DATA FOR PROCESSING START

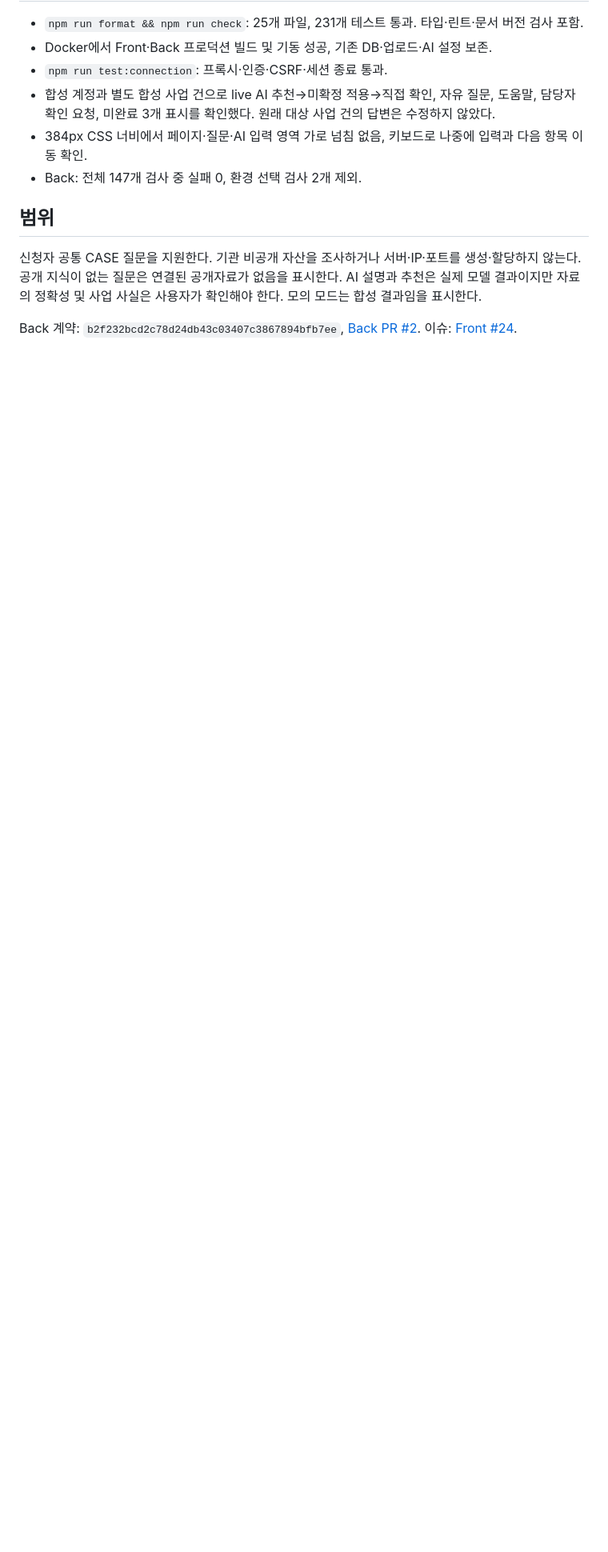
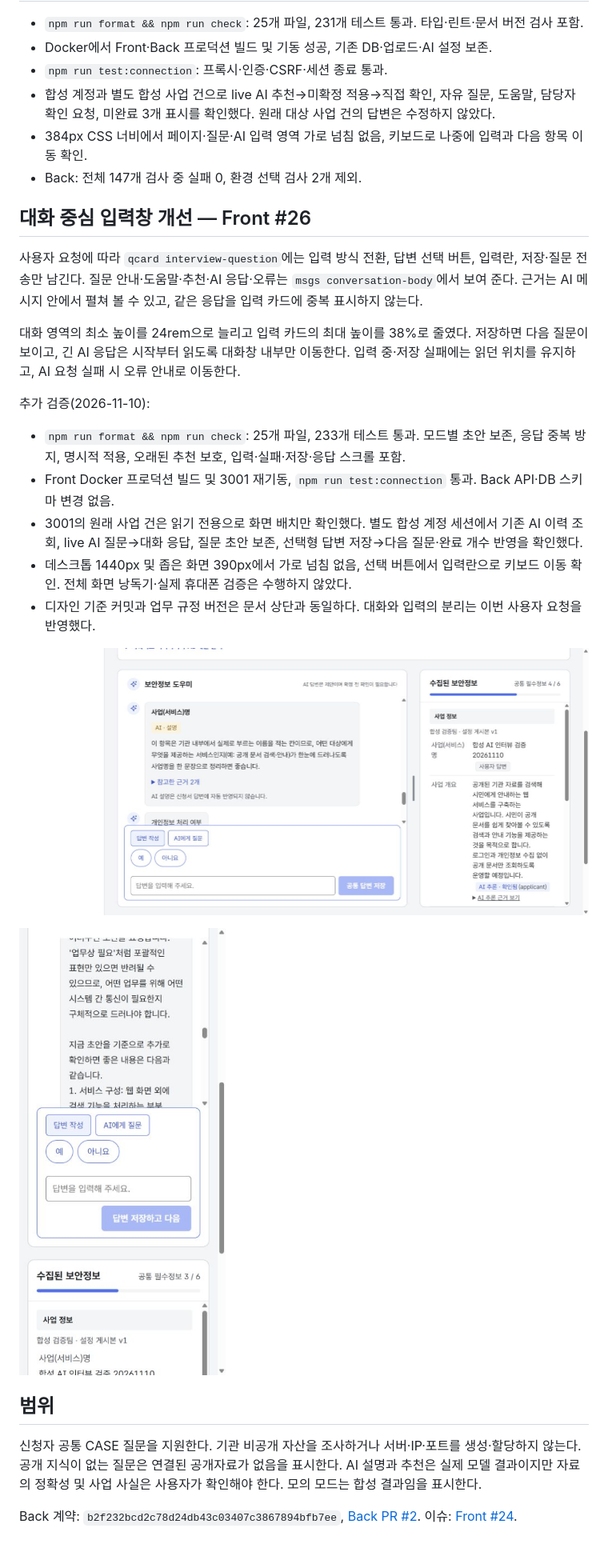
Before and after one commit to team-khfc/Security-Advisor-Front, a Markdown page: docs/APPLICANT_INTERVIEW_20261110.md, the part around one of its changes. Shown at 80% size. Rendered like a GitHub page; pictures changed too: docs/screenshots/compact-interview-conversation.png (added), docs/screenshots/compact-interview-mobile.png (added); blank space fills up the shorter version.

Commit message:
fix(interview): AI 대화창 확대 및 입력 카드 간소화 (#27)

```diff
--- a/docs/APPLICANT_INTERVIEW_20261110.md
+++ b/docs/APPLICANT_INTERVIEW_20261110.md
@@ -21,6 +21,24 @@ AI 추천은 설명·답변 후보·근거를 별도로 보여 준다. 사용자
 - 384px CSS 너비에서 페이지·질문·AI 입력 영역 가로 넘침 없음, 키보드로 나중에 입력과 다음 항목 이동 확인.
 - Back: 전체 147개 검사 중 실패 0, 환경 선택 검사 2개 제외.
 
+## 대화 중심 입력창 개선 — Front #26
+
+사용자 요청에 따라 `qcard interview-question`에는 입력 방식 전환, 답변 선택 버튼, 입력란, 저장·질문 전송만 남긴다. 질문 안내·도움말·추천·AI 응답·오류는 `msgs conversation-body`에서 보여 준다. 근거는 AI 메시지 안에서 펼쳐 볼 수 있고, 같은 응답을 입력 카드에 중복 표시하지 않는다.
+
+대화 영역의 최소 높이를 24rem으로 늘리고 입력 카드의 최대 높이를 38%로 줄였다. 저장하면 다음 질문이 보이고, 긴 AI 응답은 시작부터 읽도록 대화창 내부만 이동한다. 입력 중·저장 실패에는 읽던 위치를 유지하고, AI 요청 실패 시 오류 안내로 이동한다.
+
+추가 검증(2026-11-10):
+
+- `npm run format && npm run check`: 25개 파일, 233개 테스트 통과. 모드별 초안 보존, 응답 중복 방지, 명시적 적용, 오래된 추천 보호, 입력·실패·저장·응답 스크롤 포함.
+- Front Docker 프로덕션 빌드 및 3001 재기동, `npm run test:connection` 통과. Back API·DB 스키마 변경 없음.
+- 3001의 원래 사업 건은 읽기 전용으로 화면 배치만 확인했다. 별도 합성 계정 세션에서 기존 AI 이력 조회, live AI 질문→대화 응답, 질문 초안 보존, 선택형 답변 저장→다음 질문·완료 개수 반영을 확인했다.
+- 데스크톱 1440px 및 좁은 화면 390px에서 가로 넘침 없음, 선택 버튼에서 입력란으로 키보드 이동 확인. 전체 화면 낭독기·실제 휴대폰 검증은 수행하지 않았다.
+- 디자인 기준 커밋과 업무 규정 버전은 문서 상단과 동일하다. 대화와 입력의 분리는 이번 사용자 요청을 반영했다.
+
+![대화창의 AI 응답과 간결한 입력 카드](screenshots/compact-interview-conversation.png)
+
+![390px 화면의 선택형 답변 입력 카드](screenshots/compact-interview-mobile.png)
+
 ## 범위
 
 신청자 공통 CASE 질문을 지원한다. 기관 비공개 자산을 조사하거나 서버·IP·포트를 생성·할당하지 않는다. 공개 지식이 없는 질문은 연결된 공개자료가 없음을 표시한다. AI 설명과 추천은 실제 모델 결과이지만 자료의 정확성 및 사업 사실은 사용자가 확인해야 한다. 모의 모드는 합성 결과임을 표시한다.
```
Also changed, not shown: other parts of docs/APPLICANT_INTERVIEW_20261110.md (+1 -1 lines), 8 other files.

DATA FOR PROCESSING END

• [PROBLEM DETAILS] Filter the lines above so that only those with the string "Back" remain, then copy them.

• [TASK SOLUTION]
 - Back: 전체 147개 검사 중 실패 0, 환경 선택 검사 2개 제외.
+- Front Docker 프로덕션 빌드 및 3001 재기동, `npm run test:connection` 통과. Back API·DB 스키마 변경 없음.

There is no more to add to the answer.